Kodiak Coast Guard Spectrum Northern Lights members, Kodiak School System Gender and Sexuality Alliance members and others teamed up for a Pride rock painting event, and built a Pride-themed float for the 2021 Kodiak Crab Festival parade May 29th, earning first place in the float competition. Thirty people marched alongside the float with Pride flags. The alliance, tentatively known as Kodiak Pride, has organized a Pride Run 5k/1 mile walk scheduled in Kodiak Borough June 26th, to include a post-race celebration complete with food trucks.
“We’ve been working for visibility, community and inclusivity,” said Claridge. “We’ve received feedback from community members that our efforts make Kodiak feel more like home. It’s been really neat to see how much the community has embraced us.”
“Seeing the passion and creativity specifically from younger community members throughout the Pride planning season here in Kodiak, I felt incredibly inspired,” said Evans.
Carrying that motivation forward, Evans, Claridge and others are working to establish a mentorship group in Kodiak, to encourage further education, support, and an overall sense of belonging for the LGBTQIAP+ young people and allies that live there.
“We’re planning events intended to be simple and fun,” said Evans. “We’re looking at easy hikes, coffee meet and greets, and game nights, to create positive spaces where our youth can come as their authentic selves and feel comfortable to exist without judgement. In creating this mentorship program, I hope we can create something that lasts long after we have departed our respective Coast Guard assignments here in Alaska.”
Spectrum co-founders agree the key to changing more hearts and minds of Coast Guard members and others lies with what are known in the LGBTQIAP+ community as “allies and advocates.” Allies are friends and supporters of the LGBTQIAP+ community and advocates are those who take action toward ending their oppression.

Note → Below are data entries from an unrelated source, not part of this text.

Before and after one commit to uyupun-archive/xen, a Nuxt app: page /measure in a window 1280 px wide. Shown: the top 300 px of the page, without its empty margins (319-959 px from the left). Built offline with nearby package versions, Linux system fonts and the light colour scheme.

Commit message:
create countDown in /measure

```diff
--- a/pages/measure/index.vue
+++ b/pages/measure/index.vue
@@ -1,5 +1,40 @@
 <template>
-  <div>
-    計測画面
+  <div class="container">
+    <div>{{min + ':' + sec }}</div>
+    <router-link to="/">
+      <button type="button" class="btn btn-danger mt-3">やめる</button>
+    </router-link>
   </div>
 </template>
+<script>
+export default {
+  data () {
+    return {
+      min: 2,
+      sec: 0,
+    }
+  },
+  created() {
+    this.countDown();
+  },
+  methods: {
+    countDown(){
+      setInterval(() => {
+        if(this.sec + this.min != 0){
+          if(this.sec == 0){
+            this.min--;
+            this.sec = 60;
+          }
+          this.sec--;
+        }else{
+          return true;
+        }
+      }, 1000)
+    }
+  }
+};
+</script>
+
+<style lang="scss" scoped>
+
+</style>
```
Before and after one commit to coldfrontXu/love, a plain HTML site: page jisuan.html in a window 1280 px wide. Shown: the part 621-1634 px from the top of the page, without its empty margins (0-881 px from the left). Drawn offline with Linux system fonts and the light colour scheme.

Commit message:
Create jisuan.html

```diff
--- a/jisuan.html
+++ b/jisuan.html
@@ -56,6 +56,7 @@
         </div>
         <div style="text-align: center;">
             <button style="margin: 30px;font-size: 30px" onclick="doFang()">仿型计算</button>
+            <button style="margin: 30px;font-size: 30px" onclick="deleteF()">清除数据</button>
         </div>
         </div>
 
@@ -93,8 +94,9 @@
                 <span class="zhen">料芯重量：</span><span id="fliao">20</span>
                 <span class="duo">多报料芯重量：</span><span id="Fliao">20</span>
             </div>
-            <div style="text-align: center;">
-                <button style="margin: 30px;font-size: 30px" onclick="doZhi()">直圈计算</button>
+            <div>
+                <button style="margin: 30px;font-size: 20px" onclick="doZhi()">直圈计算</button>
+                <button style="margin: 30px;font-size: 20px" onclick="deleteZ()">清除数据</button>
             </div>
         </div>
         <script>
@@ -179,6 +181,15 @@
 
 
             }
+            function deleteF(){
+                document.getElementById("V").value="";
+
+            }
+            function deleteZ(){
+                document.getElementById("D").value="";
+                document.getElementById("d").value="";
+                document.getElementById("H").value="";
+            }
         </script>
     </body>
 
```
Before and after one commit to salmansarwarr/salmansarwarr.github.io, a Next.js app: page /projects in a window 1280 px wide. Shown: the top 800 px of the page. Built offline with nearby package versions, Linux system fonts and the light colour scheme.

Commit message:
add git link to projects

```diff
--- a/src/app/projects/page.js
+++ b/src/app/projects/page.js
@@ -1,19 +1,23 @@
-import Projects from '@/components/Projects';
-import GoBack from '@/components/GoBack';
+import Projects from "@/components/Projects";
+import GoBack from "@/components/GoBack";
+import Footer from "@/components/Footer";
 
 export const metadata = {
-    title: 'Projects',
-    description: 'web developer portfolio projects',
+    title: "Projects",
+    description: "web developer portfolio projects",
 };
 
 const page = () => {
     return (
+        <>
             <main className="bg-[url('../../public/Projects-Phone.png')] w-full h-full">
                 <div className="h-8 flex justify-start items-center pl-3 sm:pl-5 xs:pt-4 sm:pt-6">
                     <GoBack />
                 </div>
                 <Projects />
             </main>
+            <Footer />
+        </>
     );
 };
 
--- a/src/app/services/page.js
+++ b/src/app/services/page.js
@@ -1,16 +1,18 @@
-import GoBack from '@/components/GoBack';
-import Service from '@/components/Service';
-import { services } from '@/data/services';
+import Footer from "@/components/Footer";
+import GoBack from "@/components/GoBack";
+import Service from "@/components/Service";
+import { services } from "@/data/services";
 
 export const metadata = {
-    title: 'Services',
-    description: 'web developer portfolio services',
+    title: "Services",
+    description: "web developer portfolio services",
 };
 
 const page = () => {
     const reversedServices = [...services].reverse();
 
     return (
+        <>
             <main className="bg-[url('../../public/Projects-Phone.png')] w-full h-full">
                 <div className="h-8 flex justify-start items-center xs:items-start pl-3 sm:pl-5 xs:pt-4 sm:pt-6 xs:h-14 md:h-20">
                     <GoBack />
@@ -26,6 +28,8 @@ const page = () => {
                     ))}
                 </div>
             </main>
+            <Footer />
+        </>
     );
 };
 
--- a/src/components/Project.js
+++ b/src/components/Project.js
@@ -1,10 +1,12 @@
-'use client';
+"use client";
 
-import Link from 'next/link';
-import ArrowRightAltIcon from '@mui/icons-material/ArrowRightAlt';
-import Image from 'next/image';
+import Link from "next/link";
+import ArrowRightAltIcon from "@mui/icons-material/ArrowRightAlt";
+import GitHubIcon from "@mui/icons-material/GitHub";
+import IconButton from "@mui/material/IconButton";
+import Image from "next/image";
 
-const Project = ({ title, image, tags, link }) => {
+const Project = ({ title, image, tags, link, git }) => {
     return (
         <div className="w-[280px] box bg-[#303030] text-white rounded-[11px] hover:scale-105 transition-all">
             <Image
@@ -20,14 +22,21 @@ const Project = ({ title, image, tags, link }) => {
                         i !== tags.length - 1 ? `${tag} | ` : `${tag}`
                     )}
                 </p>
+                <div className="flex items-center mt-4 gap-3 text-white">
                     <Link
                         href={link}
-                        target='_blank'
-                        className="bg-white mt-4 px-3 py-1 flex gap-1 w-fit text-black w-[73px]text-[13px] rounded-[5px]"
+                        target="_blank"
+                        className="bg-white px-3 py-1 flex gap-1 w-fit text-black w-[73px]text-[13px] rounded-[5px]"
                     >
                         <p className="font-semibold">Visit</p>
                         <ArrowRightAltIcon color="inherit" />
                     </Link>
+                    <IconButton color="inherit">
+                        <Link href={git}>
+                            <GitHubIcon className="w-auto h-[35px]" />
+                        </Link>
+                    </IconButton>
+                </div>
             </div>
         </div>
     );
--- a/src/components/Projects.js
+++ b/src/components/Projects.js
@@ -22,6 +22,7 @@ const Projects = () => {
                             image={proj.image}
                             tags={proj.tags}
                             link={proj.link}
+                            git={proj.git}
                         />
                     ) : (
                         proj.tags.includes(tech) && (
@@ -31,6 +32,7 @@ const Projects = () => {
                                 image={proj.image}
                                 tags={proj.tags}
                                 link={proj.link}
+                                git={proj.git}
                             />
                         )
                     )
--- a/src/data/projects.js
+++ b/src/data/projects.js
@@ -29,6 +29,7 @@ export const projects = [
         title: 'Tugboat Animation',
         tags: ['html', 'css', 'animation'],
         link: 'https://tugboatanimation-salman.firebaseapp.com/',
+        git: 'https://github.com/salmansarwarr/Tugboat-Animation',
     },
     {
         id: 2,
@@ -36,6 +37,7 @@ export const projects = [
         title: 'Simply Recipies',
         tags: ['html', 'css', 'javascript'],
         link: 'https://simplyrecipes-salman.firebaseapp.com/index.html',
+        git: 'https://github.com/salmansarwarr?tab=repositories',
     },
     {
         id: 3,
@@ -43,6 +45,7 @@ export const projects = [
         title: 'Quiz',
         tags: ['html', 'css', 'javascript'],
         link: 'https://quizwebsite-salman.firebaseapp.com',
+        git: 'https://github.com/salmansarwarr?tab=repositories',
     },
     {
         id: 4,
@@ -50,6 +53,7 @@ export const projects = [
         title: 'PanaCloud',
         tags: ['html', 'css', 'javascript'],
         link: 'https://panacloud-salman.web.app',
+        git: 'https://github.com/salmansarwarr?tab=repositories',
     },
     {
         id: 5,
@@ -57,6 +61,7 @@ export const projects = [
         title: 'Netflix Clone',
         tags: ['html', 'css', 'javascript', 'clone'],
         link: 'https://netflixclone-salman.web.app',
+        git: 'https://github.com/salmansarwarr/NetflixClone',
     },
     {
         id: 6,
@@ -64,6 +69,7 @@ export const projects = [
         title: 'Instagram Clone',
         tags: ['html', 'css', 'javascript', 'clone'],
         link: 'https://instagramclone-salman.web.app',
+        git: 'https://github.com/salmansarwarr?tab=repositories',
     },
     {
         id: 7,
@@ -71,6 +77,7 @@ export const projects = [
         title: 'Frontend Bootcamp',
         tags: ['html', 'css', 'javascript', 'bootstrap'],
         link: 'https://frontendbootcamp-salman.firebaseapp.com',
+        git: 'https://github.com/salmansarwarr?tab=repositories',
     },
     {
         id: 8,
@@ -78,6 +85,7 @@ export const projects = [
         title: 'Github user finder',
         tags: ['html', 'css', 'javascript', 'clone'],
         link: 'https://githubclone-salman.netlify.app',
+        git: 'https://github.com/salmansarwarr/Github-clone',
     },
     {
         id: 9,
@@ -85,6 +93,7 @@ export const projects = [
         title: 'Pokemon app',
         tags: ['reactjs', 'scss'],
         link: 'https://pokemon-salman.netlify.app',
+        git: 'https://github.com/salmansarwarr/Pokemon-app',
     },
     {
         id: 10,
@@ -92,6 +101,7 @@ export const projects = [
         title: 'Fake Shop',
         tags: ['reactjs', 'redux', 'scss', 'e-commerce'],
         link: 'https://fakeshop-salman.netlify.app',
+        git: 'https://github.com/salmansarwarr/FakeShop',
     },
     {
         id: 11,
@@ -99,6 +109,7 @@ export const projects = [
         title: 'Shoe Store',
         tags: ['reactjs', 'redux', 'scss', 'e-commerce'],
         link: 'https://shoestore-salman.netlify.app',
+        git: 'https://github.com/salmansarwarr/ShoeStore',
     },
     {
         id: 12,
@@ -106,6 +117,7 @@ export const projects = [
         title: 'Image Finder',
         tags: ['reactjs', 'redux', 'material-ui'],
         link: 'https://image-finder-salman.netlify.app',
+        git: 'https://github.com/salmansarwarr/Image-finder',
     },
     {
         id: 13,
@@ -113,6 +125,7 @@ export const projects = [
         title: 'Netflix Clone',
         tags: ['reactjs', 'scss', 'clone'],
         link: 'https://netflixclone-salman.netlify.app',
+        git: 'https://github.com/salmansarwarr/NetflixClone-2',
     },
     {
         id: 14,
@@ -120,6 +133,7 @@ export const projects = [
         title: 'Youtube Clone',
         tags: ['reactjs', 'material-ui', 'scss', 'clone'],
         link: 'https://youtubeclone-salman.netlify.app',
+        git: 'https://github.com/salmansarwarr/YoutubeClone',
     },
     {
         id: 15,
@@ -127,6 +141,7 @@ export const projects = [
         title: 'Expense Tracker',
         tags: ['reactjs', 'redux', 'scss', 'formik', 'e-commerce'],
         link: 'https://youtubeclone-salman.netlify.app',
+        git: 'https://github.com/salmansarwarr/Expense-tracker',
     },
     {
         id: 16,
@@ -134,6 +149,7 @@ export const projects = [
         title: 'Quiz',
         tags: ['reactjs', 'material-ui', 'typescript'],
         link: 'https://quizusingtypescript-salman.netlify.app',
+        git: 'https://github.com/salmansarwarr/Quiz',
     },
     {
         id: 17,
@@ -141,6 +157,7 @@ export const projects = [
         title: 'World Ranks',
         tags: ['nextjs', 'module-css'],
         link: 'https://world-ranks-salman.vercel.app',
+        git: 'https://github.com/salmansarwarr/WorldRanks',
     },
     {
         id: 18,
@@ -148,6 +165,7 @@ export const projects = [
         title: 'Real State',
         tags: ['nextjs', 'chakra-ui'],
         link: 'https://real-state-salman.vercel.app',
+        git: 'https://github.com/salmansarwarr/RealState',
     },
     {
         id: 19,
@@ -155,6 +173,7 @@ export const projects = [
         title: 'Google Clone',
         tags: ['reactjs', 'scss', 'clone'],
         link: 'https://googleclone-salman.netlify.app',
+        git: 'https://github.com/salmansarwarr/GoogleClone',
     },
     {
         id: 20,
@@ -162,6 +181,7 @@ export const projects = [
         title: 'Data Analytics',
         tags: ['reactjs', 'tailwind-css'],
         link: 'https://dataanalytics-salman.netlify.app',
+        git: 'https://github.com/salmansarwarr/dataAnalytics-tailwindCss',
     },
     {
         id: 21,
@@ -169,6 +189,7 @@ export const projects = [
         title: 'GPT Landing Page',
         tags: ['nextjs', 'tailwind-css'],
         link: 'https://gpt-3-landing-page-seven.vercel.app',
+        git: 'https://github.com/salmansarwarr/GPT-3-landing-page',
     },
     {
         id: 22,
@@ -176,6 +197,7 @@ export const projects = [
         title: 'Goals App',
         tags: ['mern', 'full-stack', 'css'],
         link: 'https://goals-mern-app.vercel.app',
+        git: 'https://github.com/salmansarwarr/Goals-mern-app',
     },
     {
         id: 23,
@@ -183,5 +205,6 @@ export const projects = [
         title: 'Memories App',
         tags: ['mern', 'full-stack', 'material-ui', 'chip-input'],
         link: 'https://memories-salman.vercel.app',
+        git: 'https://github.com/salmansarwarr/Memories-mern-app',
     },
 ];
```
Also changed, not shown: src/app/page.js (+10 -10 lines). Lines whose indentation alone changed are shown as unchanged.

“Too often, those who are oppressed are the ones advocating to end the oppression,” said original Spectrum co-founder Tvrdy. “This is not effective and can even be detrimental to those individuals and their cause without support from people not directly impacted by the oppression.”
“Everyone plays a role in defeating hate and building environments where all people can thrive,” said Spectrum co-founder, Young-McLear. “This cannot solely be the burden of those who are already marginalized or harmed.”
Perhaps the Northern Lights Chapter’s greatest ally and advocate is Rear Adm. Nathan A. Moore, Coast Guard 17th District commander, who said he was proud when he reported in late April, to see his people headed in the right direction.
“Creating and sustaining a culture of respect, with an emphasis on diversity and inclusion is one of the Coast Guard’s top mission priorities,” said Moore. “Our service enthusiastically embraces all members without regard to race, color, national origin, religion, sex, gender identity or sexual orientation. I’m a proud ally and advocate for our LGBTQIAP+ members here in Alaska, and look forward to all that we’ll achieve here together.”